We are a Science research entity developing the modern theory of ‘traditional science’. ‘Traditional science’ is the utilization of ‘best technology’ guided by long-term observations of Traditional Ecological Knowledge (TEK) into particular focus areas. Through our water project we apply a transformative approach to collecting observational data in the Arctic. The project was developed by, and uses, an Indigenous Research Paradigm as its end to end approach (or methodology). The Indigenous Research Paradigm comes from the fundamental belief that all knowledge is relational and shared with all of creation (Wilson, S. 2001). By transcending the Western science research paradigm we apply standard methods to collect observational data across vast scales and directly engage Indigenous communities in making those observations. Our methodology uses modern scientific methods (modified and unmodified) to provide education, assistance and direction to communities in the Yukon River Watershed. Our focus is to use TEK to guide focus areas, form strong relationships within communities, train technicians, and build local capacity for Indigenous Peoples to execute their natural liberty as sovereign people.
We live in the moment, striving towards a goal that is not solely defined by measurements and calculations, but rather enhanced by their combination with traditional knowledge.

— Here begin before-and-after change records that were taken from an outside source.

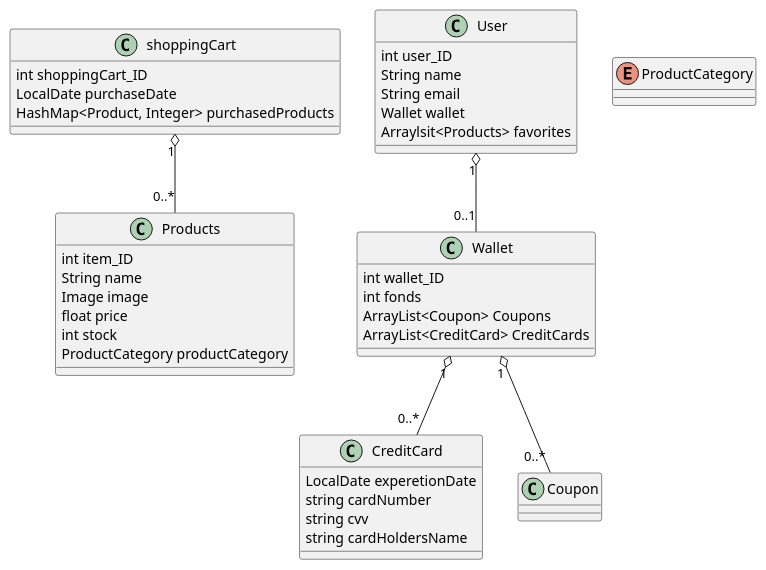
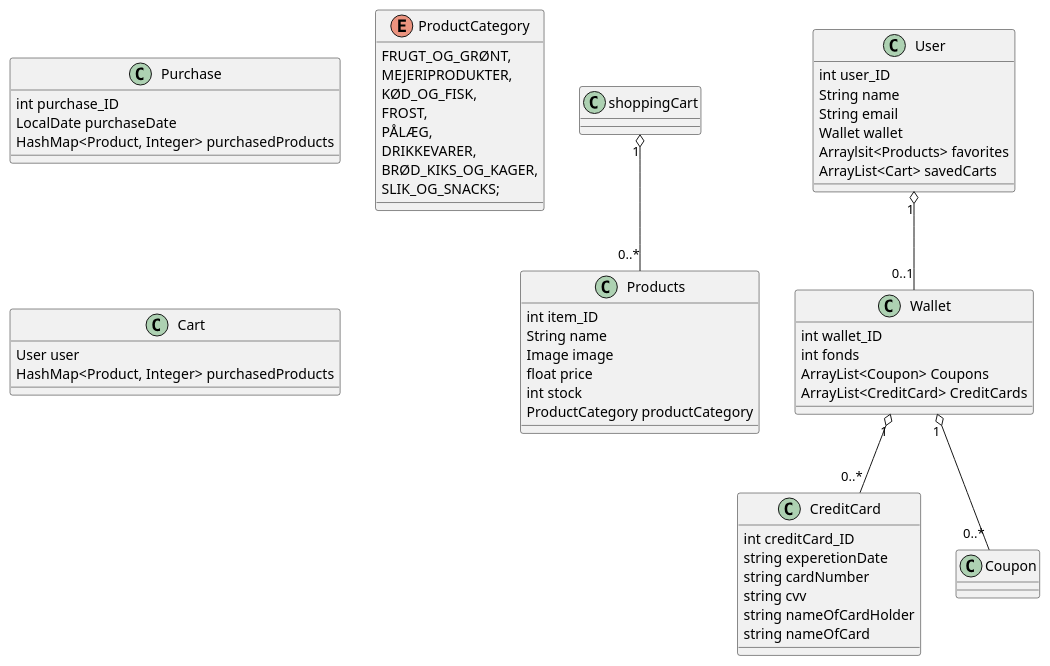
Before and after one commit to AJungersen/DDU-Eksamensprojekt: the diagram in Class diagram.wsd, drawn with PlantUML.

Commit message:
diagram update

```diff
--- a/Class diagram.wsd
+++ b/Class diagram.wsd
@@ -1,53 +1,68 @@
 @startuml
 class Products {
     int item_ID
     String name
     Image image
     float price
     int stock
     ProductCategory productCategory
 }
 
 class User {
     int user_ID
     String name
     String email
     Wallet wallet
     Arraylsit<Products> favorites
+    ArrayList<Cart> savedCarts
 }
 
 
 Class Wallet {
     int wallet_ID
     int fonds
     ArrayList<Coupon> Coupons
     ArrayList<CreditCard> CreditCards
 }
 
 class CreditCard {
-    LocalDate experetionDate
+    int creditCard_ID
+    string experetionDate
     string cardNumber
     string cvv
-    string cardHoldersName
+    string nameOfCardHolder
+    string nameOfCard
 }
 
 class Coupon {
 
 }
 
-class shoppingCart {
-    int shoppingCart_ID
+class Purchase {
+    int purchase_ID
     LocalDate purchaseDate
     HashMap<Product, Integer> purchasedProducts
 }
 
 enum ProductCategory {
+    FRUGT_OG_GRØNT,
+    MEJERIPRODUKTER,
+    KØD_OG_FISK,
+    FROST,
+    PÅLÆG,
+    DRIKKEVARER,
+    BRØD_KIKS_OG_KAGER,
+    SLIK_OG_SNACKS;
+}
 
+class Cart {
+    User user
+    HashMap<Product, Integer> purchasedProducts
 }
 
 Wallet "1" o-- "0..*" Coupon
 Wallet "1" o-- "0..*" CreditCard
 User "1" o-- "0..1" Wallet
 shoppingCart "1" o-- "0..*" Products
 
 @enduml
```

Our survival is intimately linked to the condition of the natural world and we believe in living respectfully with the life around us.
What We Do:
Train local technicians with standard protocols for data collection
Operate a basin wide Indigenous Observation Network (ION), collecting both field and lab data to detect changes in water chemistry and permafrost active layer thickness
Explore opportunities to build focused study areas related to community observations and concerns
Translate scientific information into layman's terms so it may be leveraged by community decision makers
Develop partnerships with other researchers to broaden the scientific understanding of the Yukon Basin
Educate non-Indigenous peoples on the Indigenous Research Paradigm
Strategic Needs of Water on the Yukon (SNOWY)
Funded by the National Science Foundation, Strategic Needs of Water on the Yukon (SNOWY) is an interdisciplinary community-based research project that attempts to understand and map historical and current environmental conditions within the Lower Yukon River Basin (LYRB) and Yukon-Kuskokwim (YK) Delta, Alaska. The SNOWY team is made up of a diverse group of researchers from different backgrounds and organizations. This partnership between scientists trained in different disciplines (hydrology, geography, and social science), government agencies, nonprofit organizations, universities, Lower Yukon River Basin (LYRB) and Yukon-Kuskokwim (YK) Delta communities provided an opportunity to study the effects of climate change using a holistic approach.
Community Photo Map
This is where you will meet the people who do the 'real' work of this observation network. Without the communities and their dedication to the land this work would be impossible. This is their project and they deserve all the credit!
Click here to check out the community photo map.
How We Do It:
Relationships, Relationships, Relationships:
"People don’t care how much you know until they know how much you care." - John Maxwell
Hands on data collection workshops:
We use standard protocols (based on the USGS TWRI book 9 standard) and simulated scenario's to create application based learning environments on how to use scientific tools.
Science Staff Contact